**About this task**
In the records below, some lines contain the word "index". Copy each of them.

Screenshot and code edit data
•••••

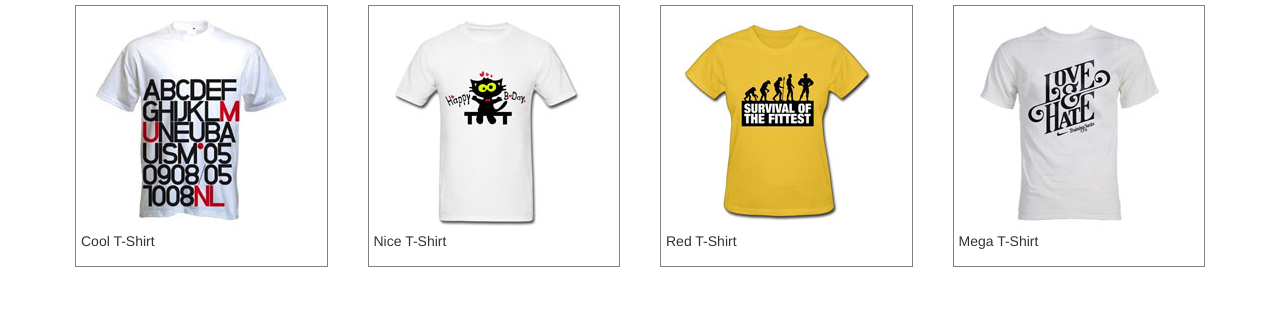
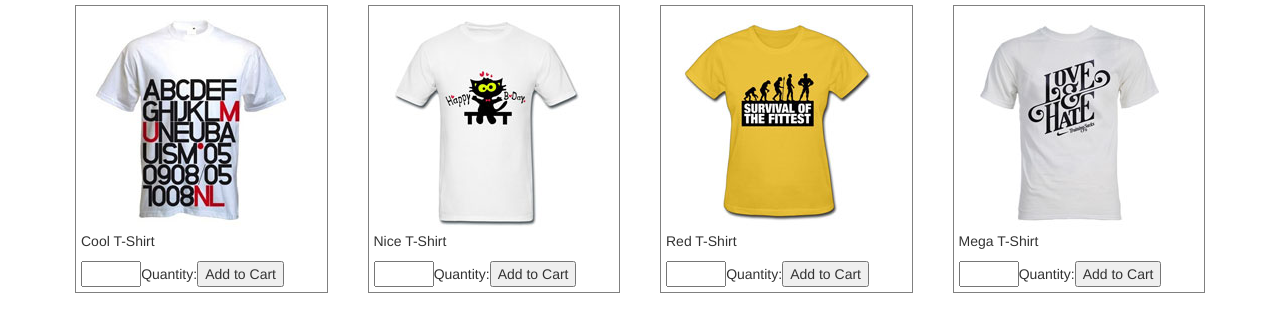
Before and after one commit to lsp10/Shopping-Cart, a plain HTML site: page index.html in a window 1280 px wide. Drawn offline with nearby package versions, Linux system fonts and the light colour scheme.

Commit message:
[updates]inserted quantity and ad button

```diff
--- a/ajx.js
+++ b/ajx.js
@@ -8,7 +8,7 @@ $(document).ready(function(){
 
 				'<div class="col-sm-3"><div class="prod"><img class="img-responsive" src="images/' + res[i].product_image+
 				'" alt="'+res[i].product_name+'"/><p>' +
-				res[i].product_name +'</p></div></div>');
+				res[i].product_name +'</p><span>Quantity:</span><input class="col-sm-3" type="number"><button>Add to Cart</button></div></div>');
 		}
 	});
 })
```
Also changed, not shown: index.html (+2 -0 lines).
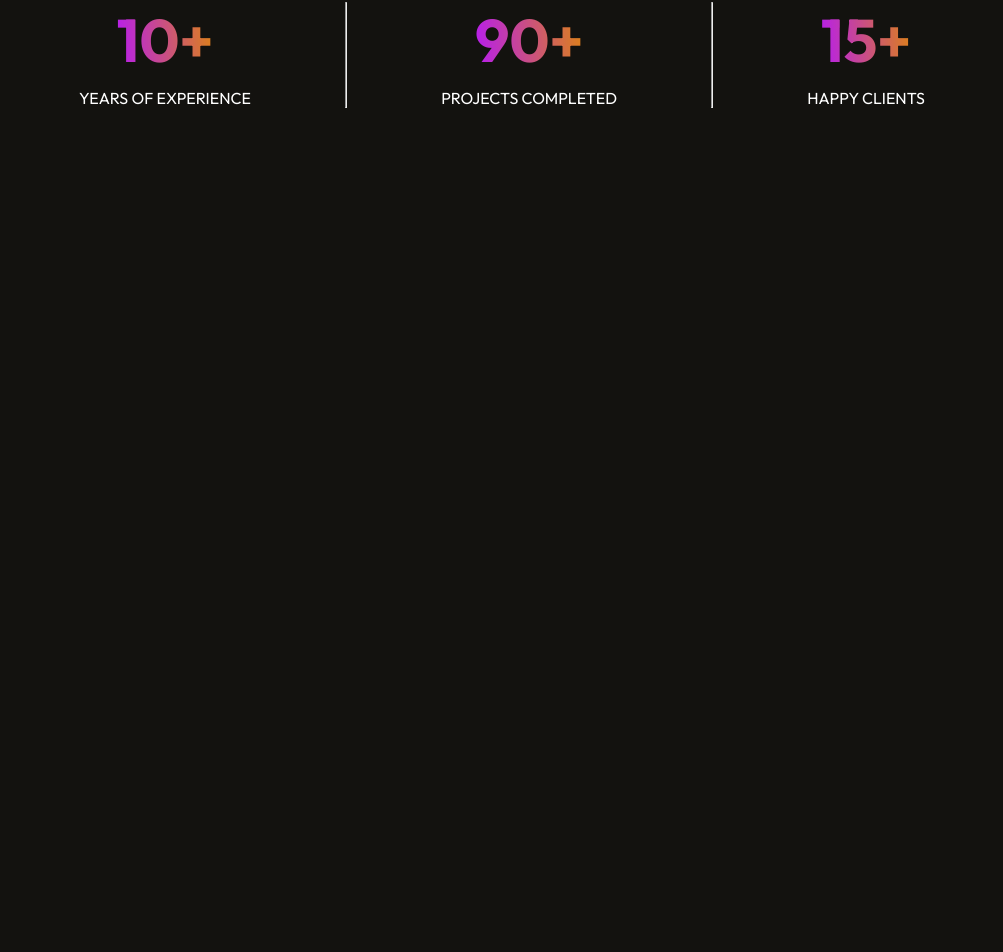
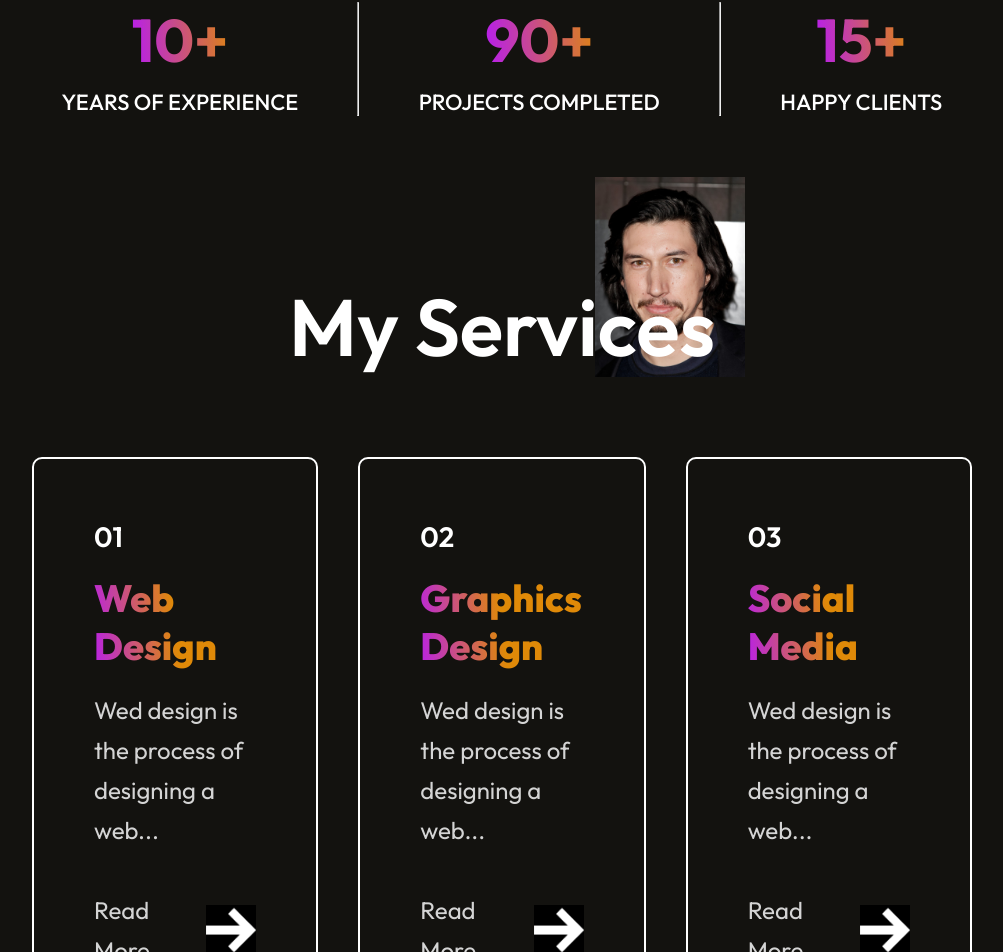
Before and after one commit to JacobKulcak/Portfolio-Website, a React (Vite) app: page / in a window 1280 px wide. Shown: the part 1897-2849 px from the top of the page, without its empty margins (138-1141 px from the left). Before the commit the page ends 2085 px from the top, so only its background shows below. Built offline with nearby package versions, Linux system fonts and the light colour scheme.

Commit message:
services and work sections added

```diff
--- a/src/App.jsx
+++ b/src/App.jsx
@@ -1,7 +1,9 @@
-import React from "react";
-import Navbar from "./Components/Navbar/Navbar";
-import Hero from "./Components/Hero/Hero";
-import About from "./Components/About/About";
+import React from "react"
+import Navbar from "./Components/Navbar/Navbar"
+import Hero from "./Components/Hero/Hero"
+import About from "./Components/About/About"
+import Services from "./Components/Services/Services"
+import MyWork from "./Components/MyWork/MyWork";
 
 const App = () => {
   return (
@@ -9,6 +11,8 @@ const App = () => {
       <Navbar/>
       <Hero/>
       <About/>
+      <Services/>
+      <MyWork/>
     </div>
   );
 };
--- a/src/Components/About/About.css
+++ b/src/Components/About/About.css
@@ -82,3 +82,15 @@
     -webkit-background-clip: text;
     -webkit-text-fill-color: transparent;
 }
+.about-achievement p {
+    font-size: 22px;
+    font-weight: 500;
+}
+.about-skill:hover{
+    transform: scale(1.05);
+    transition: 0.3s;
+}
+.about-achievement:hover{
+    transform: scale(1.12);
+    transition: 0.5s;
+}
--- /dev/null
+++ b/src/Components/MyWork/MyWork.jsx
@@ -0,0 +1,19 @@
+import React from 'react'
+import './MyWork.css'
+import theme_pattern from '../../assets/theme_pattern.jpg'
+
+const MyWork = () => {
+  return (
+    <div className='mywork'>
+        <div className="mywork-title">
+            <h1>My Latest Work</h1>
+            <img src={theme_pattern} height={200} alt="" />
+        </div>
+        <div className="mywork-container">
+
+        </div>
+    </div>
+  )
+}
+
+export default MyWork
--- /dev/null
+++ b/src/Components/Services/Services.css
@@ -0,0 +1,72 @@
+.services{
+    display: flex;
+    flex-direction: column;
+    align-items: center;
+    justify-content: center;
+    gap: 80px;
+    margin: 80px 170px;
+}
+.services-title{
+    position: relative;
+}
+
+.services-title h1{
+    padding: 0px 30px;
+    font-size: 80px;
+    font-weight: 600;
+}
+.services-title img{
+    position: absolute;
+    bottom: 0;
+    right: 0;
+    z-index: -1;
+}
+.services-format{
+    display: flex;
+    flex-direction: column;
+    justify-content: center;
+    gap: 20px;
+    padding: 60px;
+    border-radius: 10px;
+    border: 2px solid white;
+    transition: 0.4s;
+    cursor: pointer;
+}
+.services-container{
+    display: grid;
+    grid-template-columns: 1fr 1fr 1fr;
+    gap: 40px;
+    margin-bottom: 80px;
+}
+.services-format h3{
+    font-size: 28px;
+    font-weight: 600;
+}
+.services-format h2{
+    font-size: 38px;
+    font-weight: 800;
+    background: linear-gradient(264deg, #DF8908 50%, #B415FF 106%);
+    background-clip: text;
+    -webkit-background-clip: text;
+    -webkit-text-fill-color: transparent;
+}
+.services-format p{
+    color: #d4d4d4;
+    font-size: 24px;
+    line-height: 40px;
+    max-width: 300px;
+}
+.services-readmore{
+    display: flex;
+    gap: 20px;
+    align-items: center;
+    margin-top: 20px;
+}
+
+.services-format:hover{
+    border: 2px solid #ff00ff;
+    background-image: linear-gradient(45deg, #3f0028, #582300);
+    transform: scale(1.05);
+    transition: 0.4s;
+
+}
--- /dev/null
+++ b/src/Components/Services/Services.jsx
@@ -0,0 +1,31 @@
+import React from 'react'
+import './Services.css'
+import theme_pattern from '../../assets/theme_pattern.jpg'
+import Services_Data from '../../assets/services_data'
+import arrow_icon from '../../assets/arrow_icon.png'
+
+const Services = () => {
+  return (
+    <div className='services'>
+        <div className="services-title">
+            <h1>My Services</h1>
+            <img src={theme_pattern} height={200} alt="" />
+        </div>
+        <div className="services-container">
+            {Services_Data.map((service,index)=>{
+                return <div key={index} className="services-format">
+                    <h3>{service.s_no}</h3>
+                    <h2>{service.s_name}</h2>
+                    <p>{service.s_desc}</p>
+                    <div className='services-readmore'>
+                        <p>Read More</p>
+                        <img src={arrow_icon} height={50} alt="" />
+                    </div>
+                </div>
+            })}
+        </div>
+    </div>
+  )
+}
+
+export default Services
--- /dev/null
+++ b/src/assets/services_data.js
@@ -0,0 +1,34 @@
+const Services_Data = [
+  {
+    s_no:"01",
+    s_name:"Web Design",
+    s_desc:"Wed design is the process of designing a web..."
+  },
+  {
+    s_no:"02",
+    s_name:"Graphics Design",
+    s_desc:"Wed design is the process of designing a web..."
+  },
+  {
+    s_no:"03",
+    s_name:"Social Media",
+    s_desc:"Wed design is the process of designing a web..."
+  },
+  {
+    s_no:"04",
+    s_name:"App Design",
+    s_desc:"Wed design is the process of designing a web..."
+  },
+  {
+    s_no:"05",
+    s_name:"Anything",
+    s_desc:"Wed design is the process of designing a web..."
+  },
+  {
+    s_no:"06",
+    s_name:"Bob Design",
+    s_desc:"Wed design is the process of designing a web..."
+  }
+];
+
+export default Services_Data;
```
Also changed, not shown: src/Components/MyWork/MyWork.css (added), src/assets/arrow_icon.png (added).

•••••

**Answer box**
Before and after one commit to lsp10/Shopping-Cart, a plain HTML site: page index.html in a window 1280 px wide. Drawn offline with nearby package versions, Linux system fonts and the light colour scheme.
Also changed, not shown: index.html (+2 -0 lines).
+    z-index: -1;
+            {Services_Data.map((service,index)=>{
+                return <div key={index} className="services-format">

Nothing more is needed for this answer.